Lin trained in art and design and also works as an art consultant. He is quite particular about the ways objects and images are placed in an individual’s environment.
“Simplicity and subtlety are some of the shared qualities that John and I look for both in art and food. We serve food and buy art appropriate to available space, our sense of beauty, and the seasons.”
Wilson emerges from the study where photographs from New Zealand artists Laurence Aberhart and Daniel Maloy compete with BAS statements and computers: “There’s a natural thrill that comes with the transaction of beautiful flavours and images. There should be a reason for everything present on a table, nothing gratuitous, each maintaining its own integrity, and that is the same with our art.”

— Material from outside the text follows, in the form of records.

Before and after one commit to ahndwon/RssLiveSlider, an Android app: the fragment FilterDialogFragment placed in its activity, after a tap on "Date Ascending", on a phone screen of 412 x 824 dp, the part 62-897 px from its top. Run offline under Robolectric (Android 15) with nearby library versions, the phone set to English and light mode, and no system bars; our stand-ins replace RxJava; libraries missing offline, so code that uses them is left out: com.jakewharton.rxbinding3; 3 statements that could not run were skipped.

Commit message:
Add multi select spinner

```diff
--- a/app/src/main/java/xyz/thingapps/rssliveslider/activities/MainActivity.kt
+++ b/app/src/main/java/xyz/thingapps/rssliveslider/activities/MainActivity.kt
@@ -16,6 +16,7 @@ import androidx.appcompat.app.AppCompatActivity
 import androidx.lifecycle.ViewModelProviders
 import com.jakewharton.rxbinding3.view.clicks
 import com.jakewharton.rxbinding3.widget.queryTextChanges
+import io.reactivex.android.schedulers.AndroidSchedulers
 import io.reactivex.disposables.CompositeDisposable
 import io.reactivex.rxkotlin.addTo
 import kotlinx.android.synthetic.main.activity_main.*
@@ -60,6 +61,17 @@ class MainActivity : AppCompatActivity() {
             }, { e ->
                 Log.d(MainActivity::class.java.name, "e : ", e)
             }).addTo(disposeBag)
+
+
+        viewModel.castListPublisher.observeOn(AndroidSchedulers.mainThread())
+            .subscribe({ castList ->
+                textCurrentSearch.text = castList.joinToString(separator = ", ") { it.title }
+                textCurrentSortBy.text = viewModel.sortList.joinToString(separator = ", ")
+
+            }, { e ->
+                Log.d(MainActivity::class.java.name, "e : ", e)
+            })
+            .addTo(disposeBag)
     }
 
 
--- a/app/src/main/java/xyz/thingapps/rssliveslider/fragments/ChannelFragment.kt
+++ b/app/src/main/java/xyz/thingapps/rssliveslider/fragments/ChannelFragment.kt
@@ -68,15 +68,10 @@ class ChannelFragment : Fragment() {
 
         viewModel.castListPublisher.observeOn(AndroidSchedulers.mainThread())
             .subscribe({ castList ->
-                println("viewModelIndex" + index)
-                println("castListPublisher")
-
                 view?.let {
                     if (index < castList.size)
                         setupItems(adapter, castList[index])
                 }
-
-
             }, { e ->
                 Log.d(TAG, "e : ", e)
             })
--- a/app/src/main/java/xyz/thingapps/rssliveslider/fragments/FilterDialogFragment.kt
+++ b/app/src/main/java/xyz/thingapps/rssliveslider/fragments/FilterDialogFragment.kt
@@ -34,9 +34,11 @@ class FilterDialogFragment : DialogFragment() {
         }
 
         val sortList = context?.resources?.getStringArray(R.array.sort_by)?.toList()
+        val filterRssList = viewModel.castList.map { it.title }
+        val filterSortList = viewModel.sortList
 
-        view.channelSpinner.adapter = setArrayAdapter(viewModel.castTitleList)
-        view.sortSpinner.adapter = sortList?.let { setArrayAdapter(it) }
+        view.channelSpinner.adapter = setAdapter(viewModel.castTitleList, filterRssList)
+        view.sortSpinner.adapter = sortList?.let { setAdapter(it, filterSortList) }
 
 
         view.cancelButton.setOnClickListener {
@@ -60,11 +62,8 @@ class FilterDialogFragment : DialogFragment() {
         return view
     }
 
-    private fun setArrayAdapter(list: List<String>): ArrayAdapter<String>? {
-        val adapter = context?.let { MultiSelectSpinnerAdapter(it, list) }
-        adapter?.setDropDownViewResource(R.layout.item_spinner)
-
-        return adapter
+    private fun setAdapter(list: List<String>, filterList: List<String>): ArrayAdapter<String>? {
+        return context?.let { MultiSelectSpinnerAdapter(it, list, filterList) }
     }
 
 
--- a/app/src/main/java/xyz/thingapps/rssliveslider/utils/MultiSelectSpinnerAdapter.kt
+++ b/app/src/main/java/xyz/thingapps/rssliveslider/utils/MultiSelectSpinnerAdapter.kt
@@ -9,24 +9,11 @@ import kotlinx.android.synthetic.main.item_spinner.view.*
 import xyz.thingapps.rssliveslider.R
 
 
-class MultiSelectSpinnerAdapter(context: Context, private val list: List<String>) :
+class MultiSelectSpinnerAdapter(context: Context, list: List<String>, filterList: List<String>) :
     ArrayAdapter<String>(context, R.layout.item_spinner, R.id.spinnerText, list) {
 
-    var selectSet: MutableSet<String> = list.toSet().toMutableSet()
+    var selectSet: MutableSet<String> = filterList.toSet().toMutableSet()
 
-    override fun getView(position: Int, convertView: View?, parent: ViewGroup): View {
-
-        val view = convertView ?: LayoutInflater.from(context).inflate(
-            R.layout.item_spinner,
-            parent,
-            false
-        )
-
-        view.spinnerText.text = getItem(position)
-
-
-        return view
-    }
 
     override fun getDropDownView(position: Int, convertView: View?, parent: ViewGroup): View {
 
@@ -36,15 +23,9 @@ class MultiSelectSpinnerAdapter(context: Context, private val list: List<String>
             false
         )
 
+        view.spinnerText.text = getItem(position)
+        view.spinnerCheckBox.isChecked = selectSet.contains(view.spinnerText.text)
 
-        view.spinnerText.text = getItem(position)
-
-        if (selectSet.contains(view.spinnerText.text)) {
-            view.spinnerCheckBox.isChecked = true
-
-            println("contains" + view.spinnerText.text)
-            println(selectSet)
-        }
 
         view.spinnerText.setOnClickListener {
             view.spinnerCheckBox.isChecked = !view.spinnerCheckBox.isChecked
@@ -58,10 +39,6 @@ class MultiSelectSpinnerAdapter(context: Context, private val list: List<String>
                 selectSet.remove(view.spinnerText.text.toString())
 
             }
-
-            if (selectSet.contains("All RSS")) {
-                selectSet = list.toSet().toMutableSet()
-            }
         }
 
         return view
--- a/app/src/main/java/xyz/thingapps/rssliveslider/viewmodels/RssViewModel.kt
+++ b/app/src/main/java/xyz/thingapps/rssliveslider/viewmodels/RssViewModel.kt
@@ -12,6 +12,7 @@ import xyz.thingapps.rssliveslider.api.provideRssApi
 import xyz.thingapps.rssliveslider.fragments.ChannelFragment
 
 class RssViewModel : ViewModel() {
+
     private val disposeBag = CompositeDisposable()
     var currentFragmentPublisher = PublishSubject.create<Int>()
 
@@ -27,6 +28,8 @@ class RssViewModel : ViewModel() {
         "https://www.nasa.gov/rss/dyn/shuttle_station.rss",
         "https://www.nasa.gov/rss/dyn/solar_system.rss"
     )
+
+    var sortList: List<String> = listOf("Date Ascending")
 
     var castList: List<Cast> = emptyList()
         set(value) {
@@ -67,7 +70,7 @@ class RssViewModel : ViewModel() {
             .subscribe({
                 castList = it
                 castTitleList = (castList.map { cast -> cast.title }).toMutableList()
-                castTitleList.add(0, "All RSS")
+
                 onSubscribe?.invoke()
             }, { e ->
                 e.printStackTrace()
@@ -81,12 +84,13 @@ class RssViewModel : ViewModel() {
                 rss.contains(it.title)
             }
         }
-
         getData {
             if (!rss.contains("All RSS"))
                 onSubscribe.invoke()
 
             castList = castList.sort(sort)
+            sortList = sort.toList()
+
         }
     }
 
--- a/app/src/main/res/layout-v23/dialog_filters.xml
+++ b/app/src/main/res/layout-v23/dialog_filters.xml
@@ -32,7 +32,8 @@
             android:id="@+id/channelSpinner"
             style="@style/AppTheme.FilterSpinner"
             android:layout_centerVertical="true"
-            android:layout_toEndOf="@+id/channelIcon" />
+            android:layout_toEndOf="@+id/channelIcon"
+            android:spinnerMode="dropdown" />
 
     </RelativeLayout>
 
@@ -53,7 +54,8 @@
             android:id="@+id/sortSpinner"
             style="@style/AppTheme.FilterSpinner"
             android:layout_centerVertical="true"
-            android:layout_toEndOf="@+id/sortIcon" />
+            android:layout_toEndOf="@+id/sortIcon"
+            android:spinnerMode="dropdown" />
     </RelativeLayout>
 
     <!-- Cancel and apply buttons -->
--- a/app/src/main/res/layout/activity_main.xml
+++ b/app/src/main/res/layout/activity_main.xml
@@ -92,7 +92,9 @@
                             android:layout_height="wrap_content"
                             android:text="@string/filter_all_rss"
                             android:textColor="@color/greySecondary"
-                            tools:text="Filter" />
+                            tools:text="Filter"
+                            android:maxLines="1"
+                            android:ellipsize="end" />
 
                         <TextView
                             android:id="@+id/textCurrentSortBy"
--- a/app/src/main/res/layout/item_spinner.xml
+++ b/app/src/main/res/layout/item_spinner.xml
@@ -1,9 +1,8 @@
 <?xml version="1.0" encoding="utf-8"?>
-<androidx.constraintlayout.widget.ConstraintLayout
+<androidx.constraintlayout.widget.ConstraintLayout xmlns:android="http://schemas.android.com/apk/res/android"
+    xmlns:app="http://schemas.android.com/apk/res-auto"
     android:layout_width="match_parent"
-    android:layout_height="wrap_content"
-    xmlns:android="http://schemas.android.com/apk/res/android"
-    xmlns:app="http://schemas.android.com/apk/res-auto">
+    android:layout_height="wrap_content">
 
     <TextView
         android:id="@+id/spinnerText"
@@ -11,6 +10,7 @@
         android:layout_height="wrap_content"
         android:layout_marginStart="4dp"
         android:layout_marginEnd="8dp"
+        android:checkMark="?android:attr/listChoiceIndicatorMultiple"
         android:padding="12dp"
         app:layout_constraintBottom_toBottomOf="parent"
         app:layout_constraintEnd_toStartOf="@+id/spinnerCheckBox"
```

Everyone knows that good collections take time. Both Wilson and Lin acknowledge it took a while to find their feet, to clarify the collection’s focus. “Of course we buy what we love,” says Lin, “mostly from galleries, sometimes from the artists. We’re regular visitors to Stills, the Australian Centre for Photography, Neon Parc. By many collector’s standards we don’t have a lot of works; we’re committed to buying with care.”
Asked about their ideal collection if the world were their oyster: “We’d have Thomas Ruff, Andrea Gursky, Wolfgang Tillman, Jeff Koons, Matthys Gerber, Pierre et Gilles, Ah Xian…”